Description of the task: Whenever a line in the records below contains "models", pick it out.

Source records:
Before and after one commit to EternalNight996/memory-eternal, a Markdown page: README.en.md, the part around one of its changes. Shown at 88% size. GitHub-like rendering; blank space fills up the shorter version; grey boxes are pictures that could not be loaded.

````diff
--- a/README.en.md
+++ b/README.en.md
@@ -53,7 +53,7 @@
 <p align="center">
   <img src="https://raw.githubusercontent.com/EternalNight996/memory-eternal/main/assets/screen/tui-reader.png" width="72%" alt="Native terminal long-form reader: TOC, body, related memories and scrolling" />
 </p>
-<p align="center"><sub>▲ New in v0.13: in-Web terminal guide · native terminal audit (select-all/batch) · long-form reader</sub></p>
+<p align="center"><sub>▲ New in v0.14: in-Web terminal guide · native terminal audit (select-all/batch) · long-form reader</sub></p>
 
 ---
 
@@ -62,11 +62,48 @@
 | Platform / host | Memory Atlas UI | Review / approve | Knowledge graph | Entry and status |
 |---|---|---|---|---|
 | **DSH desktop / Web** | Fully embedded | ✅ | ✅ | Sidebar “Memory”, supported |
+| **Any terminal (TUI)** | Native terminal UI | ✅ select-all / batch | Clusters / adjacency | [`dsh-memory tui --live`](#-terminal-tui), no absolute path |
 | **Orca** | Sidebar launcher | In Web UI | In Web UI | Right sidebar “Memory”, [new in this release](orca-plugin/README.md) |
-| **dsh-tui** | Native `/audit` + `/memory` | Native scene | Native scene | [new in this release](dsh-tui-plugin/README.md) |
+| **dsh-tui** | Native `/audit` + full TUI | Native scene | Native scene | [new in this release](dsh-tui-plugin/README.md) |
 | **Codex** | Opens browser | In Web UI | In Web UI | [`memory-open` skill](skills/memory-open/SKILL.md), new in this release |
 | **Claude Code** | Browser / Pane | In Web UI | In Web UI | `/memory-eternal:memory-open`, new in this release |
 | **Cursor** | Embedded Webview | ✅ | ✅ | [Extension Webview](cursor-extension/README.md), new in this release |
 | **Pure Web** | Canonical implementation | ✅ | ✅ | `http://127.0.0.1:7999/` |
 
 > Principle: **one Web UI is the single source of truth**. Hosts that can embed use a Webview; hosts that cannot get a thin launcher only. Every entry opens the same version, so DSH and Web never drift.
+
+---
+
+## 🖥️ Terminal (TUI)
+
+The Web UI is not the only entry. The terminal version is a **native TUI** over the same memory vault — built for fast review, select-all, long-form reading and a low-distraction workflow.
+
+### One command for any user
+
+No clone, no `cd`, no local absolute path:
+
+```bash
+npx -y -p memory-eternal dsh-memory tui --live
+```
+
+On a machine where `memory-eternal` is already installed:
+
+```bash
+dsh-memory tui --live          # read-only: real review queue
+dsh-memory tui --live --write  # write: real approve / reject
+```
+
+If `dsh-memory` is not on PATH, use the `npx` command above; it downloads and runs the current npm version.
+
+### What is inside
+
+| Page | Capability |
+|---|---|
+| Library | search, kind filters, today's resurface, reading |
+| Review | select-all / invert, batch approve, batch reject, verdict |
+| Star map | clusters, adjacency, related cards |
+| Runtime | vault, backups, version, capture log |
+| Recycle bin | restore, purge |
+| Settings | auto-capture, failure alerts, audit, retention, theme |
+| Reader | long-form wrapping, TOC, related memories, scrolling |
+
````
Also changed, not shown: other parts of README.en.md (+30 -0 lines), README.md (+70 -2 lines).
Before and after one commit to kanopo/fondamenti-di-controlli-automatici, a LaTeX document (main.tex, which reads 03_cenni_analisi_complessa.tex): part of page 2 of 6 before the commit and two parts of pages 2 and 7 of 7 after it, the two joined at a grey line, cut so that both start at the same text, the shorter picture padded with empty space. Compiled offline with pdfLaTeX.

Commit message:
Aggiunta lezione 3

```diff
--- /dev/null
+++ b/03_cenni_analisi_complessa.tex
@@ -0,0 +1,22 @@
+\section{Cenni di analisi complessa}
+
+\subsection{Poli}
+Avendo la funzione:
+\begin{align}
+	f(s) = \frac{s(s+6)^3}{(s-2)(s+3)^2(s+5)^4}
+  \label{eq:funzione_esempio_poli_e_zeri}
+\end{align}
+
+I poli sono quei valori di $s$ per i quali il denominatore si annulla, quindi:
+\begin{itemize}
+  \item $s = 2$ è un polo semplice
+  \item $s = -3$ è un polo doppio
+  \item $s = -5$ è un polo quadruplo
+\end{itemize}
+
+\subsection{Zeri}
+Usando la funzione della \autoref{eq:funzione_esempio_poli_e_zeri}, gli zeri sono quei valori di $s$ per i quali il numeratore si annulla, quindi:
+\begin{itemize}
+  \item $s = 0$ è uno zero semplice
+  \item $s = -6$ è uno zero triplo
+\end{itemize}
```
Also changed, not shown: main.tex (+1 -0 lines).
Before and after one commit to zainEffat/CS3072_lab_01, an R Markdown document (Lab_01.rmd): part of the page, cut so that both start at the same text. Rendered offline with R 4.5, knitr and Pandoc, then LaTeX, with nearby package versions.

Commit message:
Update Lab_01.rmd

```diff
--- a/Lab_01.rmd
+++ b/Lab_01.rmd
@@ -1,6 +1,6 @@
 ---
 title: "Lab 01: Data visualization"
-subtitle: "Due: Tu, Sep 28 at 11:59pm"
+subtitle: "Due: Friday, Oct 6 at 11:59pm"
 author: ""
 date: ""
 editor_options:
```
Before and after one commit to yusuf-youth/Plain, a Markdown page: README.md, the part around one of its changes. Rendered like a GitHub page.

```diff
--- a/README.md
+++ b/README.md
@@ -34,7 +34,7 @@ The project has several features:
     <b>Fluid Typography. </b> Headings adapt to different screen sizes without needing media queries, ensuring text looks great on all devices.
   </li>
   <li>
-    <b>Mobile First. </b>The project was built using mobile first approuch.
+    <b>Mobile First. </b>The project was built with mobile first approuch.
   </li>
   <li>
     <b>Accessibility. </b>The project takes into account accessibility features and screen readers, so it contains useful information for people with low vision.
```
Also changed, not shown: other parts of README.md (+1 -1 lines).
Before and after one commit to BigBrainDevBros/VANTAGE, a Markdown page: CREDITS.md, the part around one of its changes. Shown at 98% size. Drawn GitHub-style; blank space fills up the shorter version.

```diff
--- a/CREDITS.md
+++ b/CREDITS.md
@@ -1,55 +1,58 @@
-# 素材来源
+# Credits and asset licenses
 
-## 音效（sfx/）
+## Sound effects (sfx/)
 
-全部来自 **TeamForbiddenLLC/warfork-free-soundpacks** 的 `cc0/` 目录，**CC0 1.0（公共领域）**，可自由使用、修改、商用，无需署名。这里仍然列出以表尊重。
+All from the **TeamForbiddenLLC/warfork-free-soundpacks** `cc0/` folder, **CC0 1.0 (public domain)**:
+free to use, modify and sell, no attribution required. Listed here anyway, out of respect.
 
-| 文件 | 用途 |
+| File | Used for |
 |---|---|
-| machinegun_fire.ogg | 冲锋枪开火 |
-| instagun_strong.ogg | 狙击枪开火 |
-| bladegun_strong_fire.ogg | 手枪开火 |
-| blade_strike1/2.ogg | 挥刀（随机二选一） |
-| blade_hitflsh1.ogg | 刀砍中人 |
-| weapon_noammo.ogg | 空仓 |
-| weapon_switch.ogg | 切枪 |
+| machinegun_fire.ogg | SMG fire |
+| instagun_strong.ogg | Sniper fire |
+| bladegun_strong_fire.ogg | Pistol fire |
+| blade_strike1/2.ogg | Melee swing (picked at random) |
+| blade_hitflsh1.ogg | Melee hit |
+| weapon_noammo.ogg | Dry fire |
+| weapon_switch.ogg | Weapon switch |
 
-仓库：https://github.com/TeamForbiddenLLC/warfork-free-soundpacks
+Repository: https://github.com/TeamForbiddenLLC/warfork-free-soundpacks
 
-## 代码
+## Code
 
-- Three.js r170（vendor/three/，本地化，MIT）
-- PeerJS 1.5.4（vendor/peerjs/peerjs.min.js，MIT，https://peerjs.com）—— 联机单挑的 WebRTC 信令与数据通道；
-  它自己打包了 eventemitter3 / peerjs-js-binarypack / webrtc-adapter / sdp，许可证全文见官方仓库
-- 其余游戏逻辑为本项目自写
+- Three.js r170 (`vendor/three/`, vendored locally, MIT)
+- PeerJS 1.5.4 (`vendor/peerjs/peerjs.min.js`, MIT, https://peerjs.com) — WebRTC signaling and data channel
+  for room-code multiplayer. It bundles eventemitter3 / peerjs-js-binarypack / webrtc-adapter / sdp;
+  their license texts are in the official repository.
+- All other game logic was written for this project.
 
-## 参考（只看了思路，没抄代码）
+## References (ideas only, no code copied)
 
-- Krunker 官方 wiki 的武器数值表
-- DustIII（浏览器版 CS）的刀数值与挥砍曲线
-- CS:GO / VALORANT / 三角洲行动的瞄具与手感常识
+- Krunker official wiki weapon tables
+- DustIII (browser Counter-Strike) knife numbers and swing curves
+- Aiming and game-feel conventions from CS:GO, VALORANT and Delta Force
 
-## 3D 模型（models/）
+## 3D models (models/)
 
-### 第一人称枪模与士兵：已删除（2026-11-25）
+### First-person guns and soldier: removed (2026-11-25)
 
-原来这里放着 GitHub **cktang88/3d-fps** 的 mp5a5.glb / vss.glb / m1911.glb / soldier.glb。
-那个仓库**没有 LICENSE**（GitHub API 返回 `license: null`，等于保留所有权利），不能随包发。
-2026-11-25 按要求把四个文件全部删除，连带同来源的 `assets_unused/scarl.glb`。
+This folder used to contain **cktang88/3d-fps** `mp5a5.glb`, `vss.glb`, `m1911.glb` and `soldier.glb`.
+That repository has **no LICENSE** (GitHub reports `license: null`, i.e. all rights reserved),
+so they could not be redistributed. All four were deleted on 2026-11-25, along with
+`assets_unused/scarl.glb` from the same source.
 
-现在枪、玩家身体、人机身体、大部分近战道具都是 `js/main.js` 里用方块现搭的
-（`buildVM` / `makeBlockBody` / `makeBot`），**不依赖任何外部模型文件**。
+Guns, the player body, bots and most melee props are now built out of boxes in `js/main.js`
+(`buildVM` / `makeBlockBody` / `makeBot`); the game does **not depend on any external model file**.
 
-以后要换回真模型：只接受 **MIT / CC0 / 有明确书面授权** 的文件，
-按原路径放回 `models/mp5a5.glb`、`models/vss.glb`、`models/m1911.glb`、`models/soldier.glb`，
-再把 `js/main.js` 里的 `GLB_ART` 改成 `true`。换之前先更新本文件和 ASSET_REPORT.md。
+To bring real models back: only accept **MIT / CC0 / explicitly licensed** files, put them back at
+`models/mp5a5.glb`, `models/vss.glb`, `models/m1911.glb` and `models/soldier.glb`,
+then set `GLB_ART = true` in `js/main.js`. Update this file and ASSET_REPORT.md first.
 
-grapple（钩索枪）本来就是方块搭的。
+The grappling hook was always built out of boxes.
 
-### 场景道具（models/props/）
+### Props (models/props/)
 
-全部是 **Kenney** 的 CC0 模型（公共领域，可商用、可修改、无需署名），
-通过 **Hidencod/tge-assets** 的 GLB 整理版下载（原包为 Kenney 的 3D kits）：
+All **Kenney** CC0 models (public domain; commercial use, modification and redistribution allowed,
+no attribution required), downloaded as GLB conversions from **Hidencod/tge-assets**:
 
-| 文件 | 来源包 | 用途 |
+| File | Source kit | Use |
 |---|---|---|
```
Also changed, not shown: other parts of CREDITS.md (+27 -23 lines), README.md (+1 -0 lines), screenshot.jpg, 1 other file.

Answer section:
-## 3D 模型（models/）
+## 3D models (models/)
-按原路径放回 `models/mp5a5.glb`、`models/vss.glb`、`models/m1911.glb`、`models/soldier.glb`，
+To bring real models back: only accept **MIT / CC0 / explicitly licensed** files, put them back at
+`models/mp5a5.glb`, `models/vss.glb`, `models/m1911.glb` and `models/soldier.glb`,
-### 场景道具（models/props/）
+### Props (models/props/)
+All **Kenney** CC0 models (public domain; commercial use, modification and redistribution allowed,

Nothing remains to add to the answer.